- _Required action_
Filter the listing and keep only the lines with the word "main".

- _Input for this task_
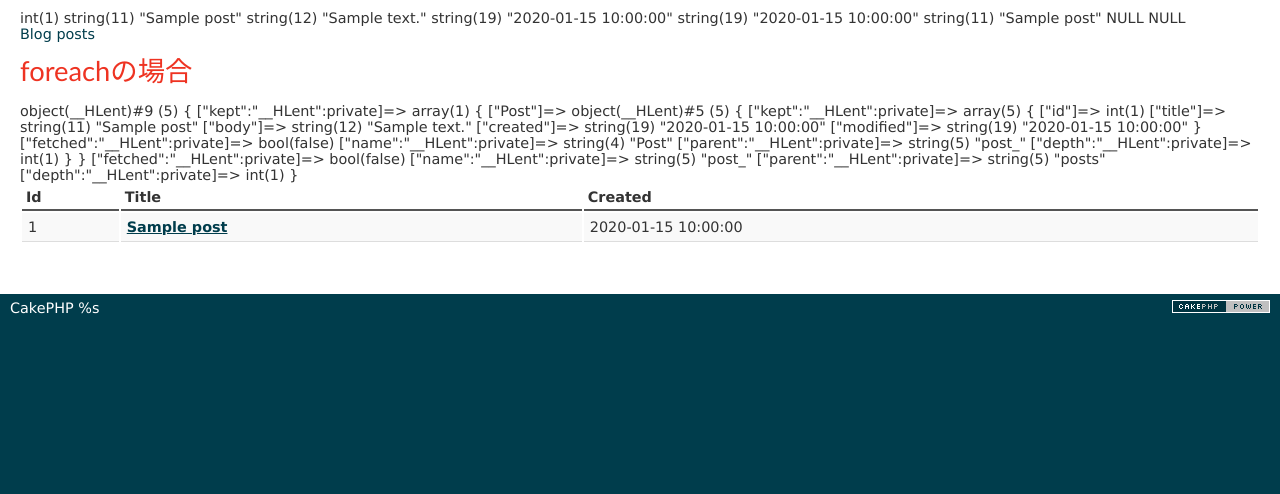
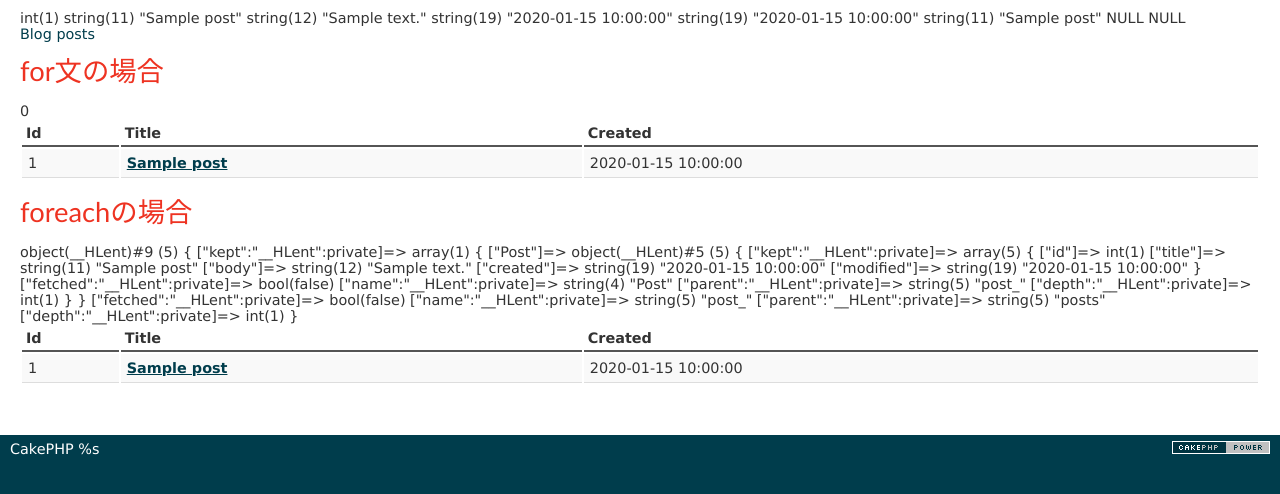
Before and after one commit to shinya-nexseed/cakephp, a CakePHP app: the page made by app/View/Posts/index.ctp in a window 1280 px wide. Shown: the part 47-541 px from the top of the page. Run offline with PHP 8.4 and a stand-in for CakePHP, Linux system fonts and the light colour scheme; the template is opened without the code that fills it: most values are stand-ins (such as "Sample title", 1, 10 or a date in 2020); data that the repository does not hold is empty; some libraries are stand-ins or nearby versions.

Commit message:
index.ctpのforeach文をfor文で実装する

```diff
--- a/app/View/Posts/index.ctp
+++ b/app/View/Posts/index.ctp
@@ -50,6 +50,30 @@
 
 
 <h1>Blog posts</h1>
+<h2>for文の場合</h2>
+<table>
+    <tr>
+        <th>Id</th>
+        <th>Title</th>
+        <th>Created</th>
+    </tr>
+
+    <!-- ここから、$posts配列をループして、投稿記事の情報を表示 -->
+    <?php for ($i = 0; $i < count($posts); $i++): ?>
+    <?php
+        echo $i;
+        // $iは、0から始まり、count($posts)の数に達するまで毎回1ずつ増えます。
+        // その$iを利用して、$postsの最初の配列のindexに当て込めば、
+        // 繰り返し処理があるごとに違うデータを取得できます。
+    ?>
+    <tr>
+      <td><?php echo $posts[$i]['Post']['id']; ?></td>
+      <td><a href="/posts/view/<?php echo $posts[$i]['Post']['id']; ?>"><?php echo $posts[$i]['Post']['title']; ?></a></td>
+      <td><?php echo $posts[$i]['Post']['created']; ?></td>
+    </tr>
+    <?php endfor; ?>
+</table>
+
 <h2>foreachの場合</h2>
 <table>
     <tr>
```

* * *

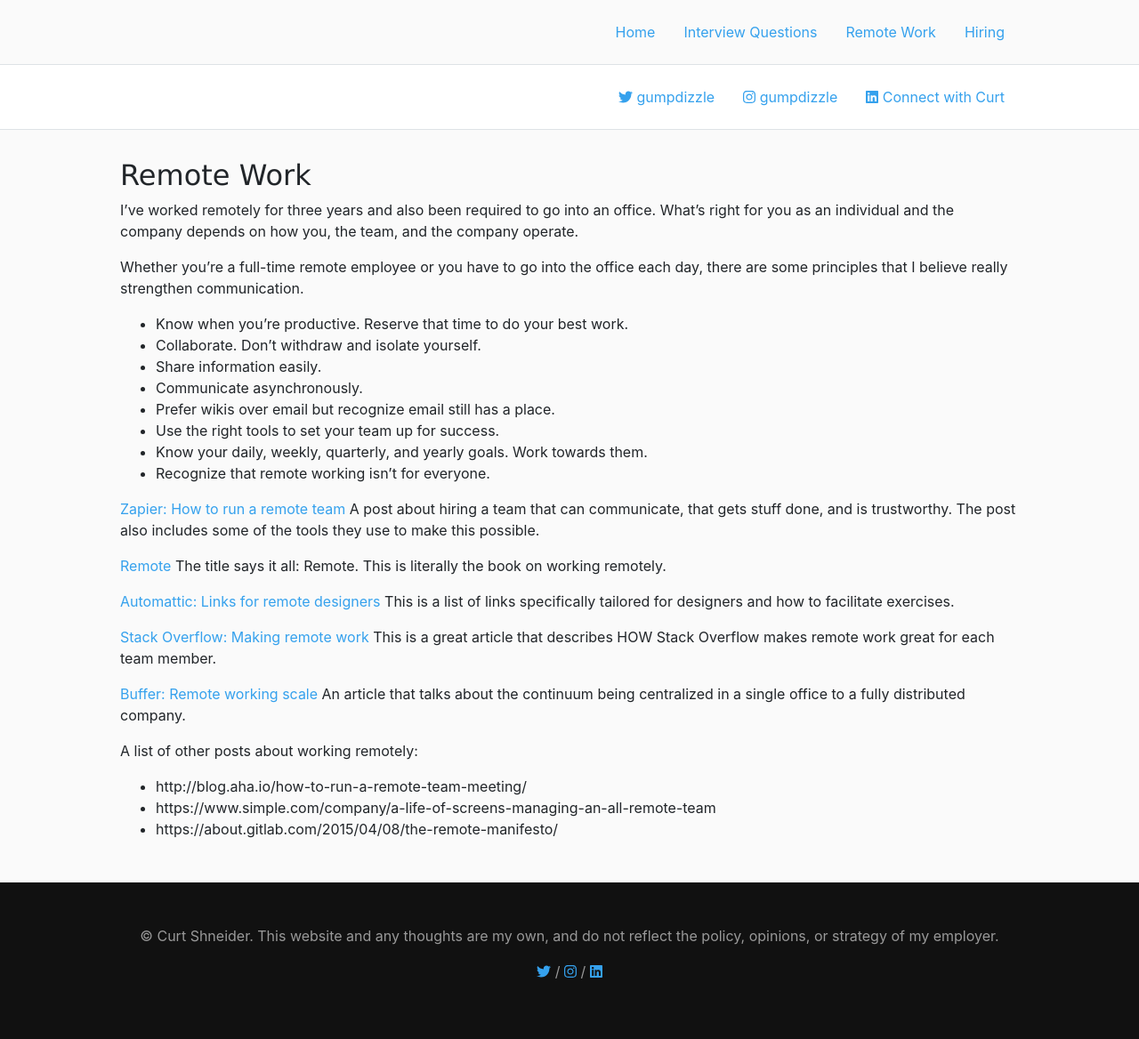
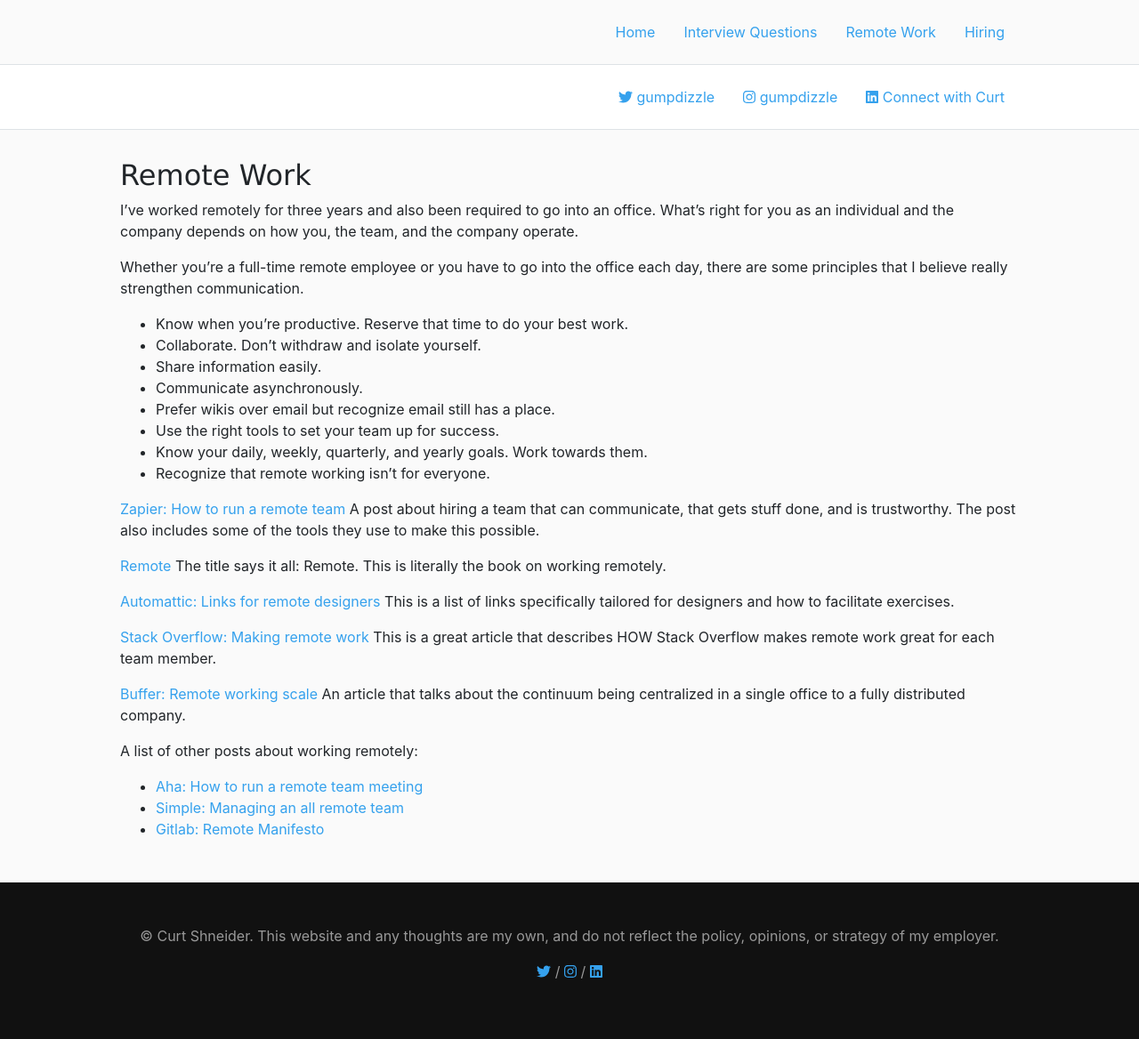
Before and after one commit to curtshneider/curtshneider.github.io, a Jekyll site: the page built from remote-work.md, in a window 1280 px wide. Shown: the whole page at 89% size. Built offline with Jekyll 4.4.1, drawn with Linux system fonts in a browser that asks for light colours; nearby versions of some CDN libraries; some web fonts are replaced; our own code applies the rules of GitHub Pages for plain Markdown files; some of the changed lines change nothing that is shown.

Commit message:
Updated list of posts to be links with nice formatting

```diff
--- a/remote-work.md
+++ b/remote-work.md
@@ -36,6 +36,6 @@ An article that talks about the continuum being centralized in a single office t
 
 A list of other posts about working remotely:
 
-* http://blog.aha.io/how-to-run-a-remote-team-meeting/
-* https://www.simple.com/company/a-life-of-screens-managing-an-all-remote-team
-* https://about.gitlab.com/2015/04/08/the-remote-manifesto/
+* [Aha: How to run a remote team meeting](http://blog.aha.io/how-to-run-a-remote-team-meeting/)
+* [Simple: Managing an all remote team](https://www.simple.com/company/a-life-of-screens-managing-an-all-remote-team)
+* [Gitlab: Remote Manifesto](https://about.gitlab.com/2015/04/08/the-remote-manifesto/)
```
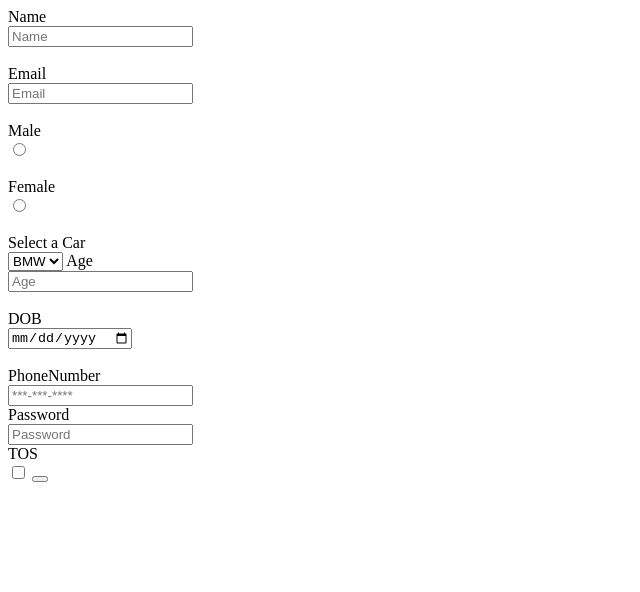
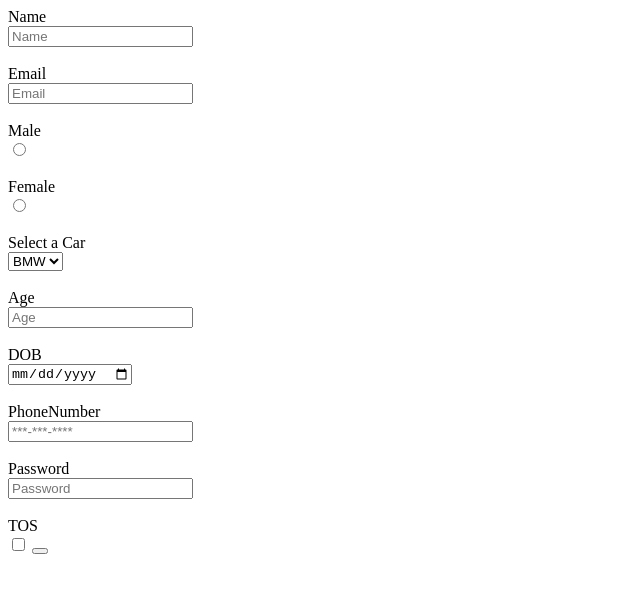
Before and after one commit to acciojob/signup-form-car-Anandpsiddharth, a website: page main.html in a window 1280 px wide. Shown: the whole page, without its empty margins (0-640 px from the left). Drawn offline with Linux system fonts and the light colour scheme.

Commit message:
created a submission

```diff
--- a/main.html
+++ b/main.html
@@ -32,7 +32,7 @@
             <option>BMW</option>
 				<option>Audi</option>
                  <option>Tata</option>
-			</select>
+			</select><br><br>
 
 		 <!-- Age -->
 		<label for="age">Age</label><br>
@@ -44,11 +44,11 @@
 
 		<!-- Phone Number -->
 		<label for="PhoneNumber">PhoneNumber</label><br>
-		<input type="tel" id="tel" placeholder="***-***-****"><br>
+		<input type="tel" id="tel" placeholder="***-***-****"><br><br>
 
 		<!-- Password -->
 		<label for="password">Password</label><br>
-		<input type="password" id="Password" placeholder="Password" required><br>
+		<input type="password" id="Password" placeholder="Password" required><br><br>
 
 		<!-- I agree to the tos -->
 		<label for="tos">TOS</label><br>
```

---

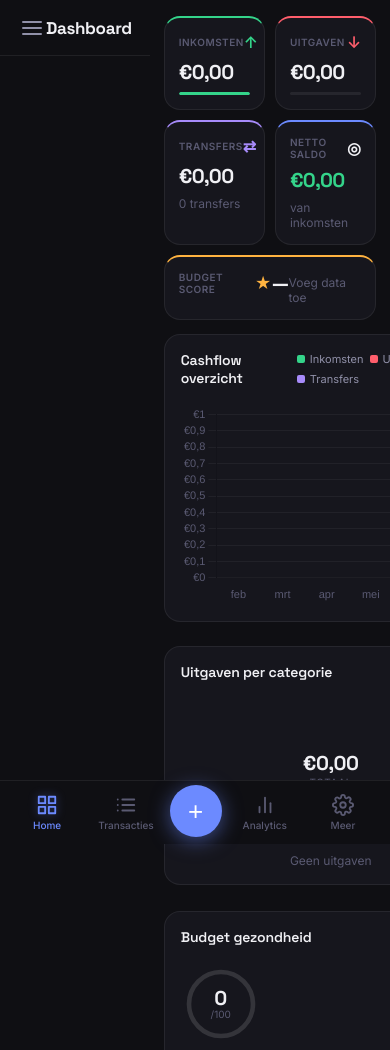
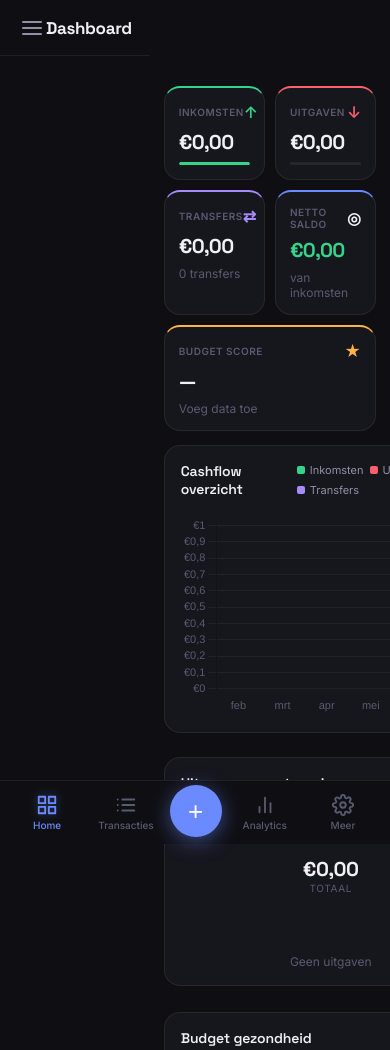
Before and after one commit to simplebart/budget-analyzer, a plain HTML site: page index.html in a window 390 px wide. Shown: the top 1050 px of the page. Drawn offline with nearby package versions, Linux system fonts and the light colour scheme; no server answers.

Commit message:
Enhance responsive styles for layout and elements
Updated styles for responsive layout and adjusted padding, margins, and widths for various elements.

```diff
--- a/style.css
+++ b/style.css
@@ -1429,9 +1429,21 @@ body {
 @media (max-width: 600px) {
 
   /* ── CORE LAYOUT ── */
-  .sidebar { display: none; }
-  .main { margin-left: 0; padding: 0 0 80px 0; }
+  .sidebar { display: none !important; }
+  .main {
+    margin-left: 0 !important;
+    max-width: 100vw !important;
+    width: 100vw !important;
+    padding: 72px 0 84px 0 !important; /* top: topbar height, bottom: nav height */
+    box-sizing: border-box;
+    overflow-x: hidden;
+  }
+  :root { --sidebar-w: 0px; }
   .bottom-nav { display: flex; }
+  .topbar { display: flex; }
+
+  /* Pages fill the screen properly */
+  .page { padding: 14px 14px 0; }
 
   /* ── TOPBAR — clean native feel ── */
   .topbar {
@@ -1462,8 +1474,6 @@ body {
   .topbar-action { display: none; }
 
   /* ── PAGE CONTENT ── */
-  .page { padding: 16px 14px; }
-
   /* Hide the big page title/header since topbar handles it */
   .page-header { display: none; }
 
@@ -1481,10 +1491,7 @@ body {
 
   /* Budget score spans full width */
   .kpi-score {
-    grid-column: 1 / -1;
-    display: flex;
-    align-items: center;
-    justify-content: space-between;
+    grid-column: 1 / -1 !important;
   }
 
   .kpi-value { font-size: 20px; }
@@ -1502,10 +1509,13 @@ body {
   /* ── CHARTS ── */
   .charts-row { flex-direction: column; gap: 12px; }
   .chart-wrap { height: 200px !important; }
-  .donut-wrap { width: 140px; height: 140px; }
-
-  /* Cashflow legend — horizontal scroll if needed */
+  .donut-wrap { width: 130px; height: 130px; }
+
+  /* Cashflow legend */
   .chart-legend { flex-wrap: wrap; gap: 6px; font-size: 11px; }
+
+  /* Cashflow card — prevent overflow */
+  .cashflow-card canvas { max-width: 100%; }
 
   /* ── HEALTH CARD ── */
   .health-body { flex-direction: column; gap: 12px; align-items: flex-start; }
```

- _Response to the exercise_
Before and after one commit to acciojob/signup-form-car-Anandpsiddharth, a website: page main.html in a window 1280 px wide. Shown: the whole page, without its empty margins (0-640 px from the left). Drawn offline with Linux system fonts and the light colour scheme.
--- a/main.html
+++ b/main.html
-  .main { margin-left: 0; padding: 0 0 80px 0; }
+  .main {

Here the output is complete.